Mexico’s largest mining company, Grupo México, has come under fire in recent weeks for  spilling 3,000 liters of sulfuric acid into the Sea of Cortez on July 9. Now, the company’s facilities at the port of Guaymas, Sonora, have been partially and temporarily closed.

Mexico’s environmental protection prosecutor (PROFEPA) said in a  news release Saturday that it ordered the closure because Grupo México did not have proper environmental impact permits for its activities.

According to the press release, all of the company’s “operations and activities related to the storage and maritime transportation of sulfuric acid” are being temporarily shut down as a safety measure. A few other construction-related operations will remain active.

Some Sonorans, however, say closing this site is insufficient.

“The government needs to take drastic measures against Grupo Mexico. The most drastic that they can,” said local organizer Rosa María O’Leary. “They need to act with more force against this business that has generated so much disaster in Sonora, and in Mexico and around the world.”

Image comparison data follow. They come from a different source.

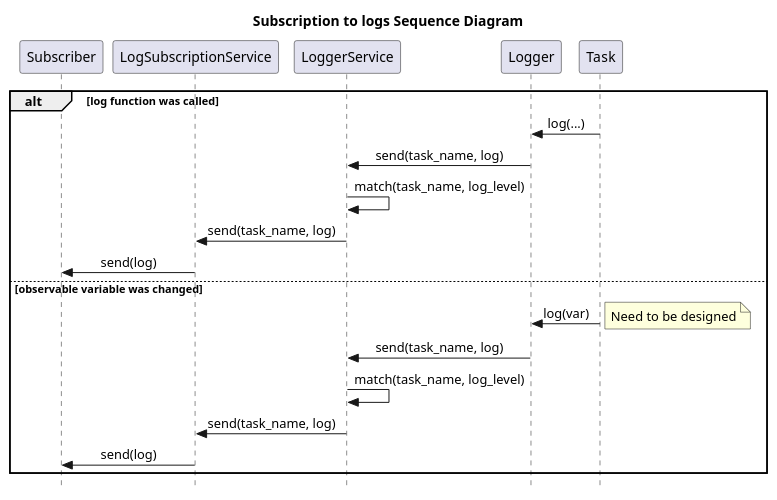
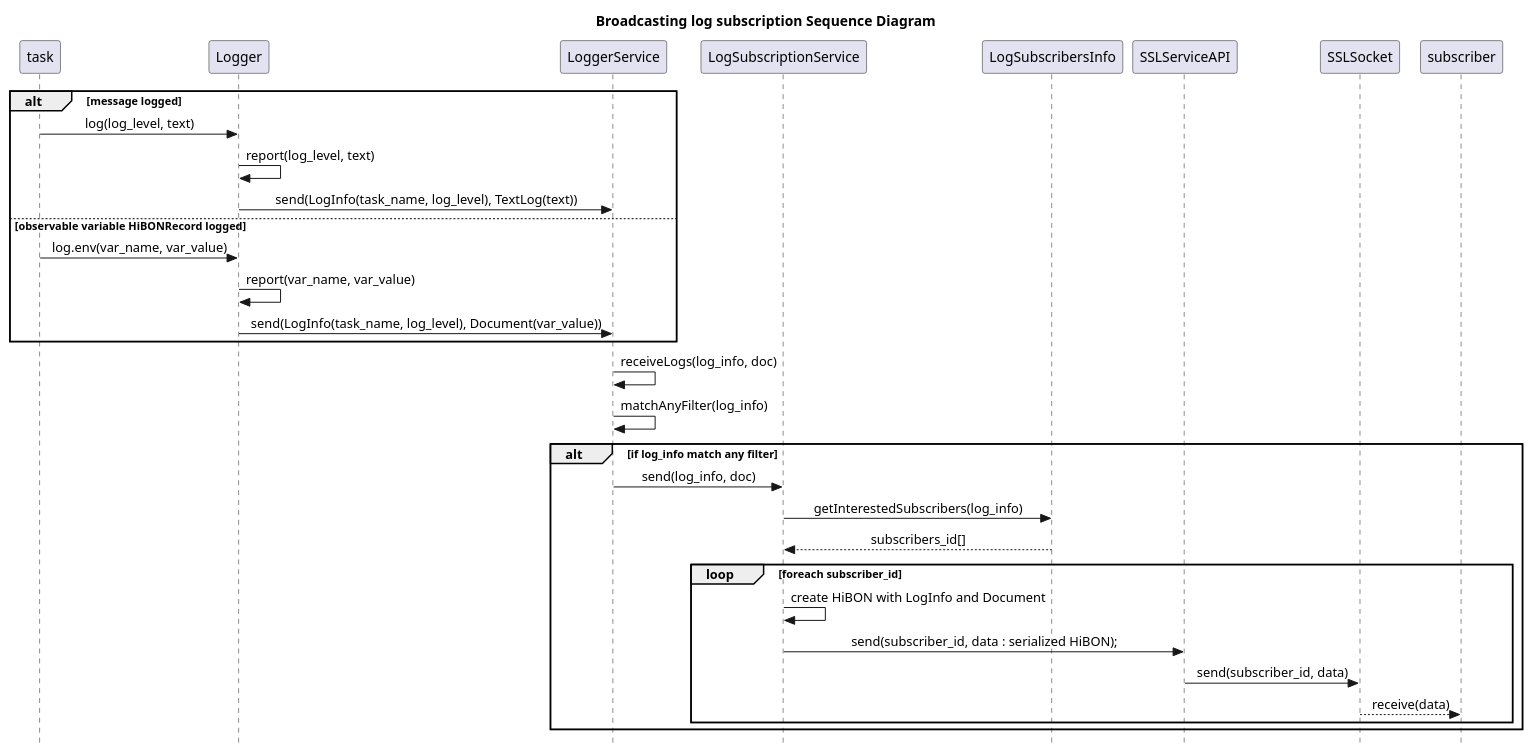
One commit to tagion/tagion changed the diagram in src/lib-services/uml/LogSubscription/ReceivingLogsSequence.wsd. Above: the diagram before and after it, drawn with PlantUML. The commit also changed 3 other files, not shown here.

Commit message:
update diagrams for log subscription

```diff
--- a/src/lib-services/uml/LogSubscription/ReceivingLogsSequence.wsd
+++ b/src/lib-services/uml/LogSubscription/ReceivingLogsSequence.wsd
@@ -1,35 +1,42 @@
 @startuml Logger Subscription Sequence
 
 skinparam Style strictuml
 skinparam SequenceMessageAlign center
 hide empty description
-title Subscription to logs Sequence Diagram
+title Broadcasting log subscription Sequence Diagram
 
-participant Subscriber as sub
+participant task
+participant Logger as logger
+participant LoggerService as logservice
 participant LogSubscriptionService as subservice
-participant LoggerService as logservice
-participant Logger as logger
-participant Task as task
+participant LogSubscribersInfo as subinfo
+participant SSLServiceAPI as api
+participant SSLSocket as socket
+participant subscriber as sub
 
-alt log function was called
-task -> logger : log(...)
-logger -> logservice : send(task_name, log)
-logservice -> logservice : match(task_name, log_level)
-logservice -> subservice : send(task_name, log)
-subservice -> sub : send(log)
-else observable variable was changed
-task -> logger : log(var)
-note right
-Need to be designed
-end note
-logger -> logservice : send(task_name, log)
-logservice -> logservice : match(task_name, log_level)
-logservice -> subservice : send(task_name, log)
-subservice -> sub : send(log)
+alt message logged
+    task -> logger : log(log_level, text)
+    logger -> logger : report(log_level, text)
+    logger -> logservice : send(LogInfo(task_name, log_level), TextLog(text))
+else observable variable HiBONRecord logged
+    task -> logger : log.env(var_name, var_value)
+    logger -> logger : report(var_name, var_value)
+    logger -> logservice : send(LogInfo(task_name, log_level), Document(var_value))
 end
 
-deactivate sub
-deactivate subservice
-deactivate logservice
+logservice -> logservice : receiveLogs(log_info, doc)
+logservice -> logservice : matchAnyFilter(log_info)
+
+alt if log_info match any filter
+    logservice -> subservice : send(log_info, doc)
+    subservice -> subinfo : getInterestedSubscribers(log_info)
+    subinfo --> subservice : subscribers_id[]
+    loop foreach subscriber_id
+        subservice -> subservice : create HiBON with LogInfo and Document
+        subservice -> api : send(subscriber_id, data : serialized HiBON);
+        api -> socket : send(subscriber_id, data)
+        socket --> sub : receive(data)
+    end
+end
 
 @enduml
```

O’Leary said closing the Guaymas facility will have little impact on the large company.  She and others hope to see the company stripped of its mining concessions, not only because of the recent acid spill, but because of a history of environmental damage.

Last week, Mexico's environmental agency (SEMARNAT) announced that it was  investigating 22 cases of environmental damage against Grupo México. That includes one of the worst environmental disasters in Mexico's history. Five years ago, in August 2014, Grupo México’s Buenavista copper mine spilled 10 million gallons of copper sulfate acid solution into the Bananuchi and Sonora rivers. 

Grupo México did not respond to request for comment, but has said the acid spill was minor.

The company is among the world’s largest copper producers, with Asarco, a U.S. subsidiary, based in Tucson.

Kendal Blust, an Arizona native, reports from KJZZ’s bureau in Hermosillo, Sonora, focusing on business and economic relationships between Arizona and northern Mexico.Prior to joining KJZZ, Kendal worked at the Nogales International, reporting on border and immigration issues, local government, education and business. While working on her master’s degree at University of Arizona School of Journalism, she did stints with the Arizona Daily Star and the Tico Times in Costa Rica, and completed a thesis project about women art activists in the Arizona-Sonora borderlands.In her pre-journalist life, Kendal was a teacher, first helping Spanish high school students learn English, then heading to Tucson to teach fourth grade.When she’s not in the newsroom, Kendal enjoys getting outside for a hike or a swim, catching a good movie, hanging out with family and friends, and eating great food.